Records provided Block Start

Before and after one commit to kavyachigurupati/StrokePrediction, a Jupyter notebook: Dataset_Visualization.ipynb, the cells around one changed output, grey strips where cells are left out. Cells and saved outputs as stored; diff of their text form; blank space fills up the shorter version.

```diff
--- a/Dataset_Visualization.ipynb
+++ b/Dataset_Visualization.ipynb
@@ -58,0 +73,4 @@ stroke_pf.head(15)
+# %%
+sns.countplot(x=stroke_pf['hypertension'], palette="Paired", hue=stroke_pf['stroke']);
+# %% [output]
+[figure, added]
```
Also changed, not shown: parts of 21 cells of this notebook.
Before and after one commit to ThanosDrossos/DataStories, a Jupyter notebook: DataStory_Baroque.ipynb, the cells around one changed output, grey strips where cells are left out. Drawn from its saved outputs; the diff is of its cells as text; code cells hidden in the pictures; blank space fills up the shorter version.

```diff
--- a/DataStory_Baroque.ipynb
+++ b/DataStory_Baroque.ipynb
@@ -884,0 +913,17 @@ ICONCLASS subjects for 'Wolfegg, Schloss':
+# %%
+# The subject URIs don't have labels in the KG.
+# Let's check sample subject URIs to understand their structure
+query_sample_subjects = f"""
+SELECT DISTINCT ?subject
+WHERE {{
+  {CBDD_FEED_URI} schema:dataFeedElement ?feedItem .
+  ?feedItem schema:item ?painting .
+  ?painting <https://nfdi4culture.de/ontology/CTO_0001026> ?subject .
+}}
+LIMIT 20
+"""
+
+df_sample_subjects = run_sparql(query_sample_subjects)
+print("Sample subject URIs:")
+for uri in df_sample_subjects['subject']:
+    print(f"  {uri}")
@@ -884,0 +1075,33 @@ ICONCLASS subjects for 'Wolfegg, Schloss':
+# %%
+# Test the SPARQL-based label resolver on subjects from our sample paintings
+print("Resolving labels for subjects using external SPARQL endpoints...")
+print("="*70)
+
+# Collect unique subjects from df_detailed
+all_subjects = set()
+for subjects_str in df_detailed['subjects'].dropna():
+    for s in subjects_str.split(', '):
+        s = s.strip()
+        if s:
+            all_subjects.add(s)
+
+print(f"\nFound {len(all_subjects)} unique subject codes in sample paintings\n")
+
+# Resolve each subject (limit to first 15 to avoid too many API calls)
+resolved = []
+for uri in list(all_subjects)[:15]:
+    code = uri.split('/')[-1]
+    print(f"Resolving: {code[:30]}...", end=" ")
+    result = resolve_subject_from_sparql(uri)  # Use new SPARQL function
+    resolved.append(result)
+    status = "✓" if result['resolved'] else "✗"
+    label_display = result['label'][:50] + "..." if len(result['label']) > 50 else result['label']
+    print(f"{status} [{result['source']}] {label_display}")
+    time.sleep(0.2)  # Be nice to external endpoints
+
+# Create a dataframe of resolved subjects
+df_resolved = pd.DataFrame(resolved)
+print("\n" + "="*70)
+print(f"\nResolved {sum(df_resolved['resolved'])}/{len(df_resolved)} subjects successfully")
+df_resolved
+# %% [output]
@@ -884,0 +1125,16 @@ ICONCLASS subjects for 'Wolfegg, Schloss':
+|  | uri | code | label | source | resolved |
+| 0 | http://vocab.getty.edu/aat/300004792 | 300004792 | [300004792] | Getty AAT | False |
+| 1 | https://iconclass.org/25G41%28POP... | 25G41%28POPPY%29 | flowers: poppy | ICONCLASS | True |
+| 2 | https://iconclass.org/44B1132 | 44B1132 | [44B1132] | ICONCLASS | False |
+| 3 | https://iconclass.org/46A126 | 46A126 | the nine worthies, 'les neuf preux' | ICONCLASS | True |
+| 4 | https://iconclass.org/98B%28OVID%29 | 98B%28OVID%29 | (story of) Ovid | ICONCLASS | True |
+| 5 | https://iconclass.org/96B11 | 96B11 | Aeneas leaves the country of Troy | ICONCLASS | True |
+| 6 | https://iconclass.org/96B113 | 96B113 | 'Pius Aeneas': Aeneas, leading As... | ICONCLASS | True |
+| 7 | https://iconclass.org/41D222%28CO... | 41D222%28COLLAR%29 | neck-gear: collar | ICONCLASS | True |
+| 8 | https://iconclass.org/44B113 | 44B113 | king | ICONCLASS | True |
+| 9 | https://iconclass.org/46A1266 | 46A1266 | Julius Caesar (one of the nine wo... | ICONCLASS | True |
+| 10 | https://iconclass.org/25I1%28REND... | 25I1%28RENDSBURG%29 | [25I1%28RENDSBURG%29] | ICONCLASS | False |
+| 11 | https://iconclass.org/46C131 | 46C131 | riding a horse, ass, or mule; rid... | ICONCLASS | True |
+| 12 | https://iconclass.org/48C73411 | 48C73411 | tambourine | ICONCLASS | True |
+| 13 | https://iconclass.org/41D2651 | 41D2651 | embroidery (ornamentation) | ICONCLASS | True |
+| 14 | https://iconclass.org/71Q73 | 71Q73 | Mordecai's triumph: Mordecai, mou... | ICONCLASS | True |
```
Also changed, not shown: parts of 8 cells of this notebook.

Records provided Block End

Your answer should be exactly the lines of the data above, from the first through the line containing "Also changed, not shown: parts of 21".

Before and after one commit to kavyachigurupati/StrokePrediction, a Jupyter notebook: Dataset_Visualization.ipynb, the cells around one changed output, grey strips where cells are left out. Cells and saved outputs as stored; diff of their text form; blank space fills up the shorter version.

```diff
--- a/Dataset_Visualization.ipynb
+++ b/Dataset_Visualization.ipynb
@@ -58,0 +73,4 @@ stroke_pf.head(15)
+# %%
+sns.countplot(x=stroke_pf['hypertension'], palette="Paired", hue=stroke_pf['stroke']);
+# %% [output]
+[figure, added]
```
Also changed, not shown: parts of 21 cells of this notebook.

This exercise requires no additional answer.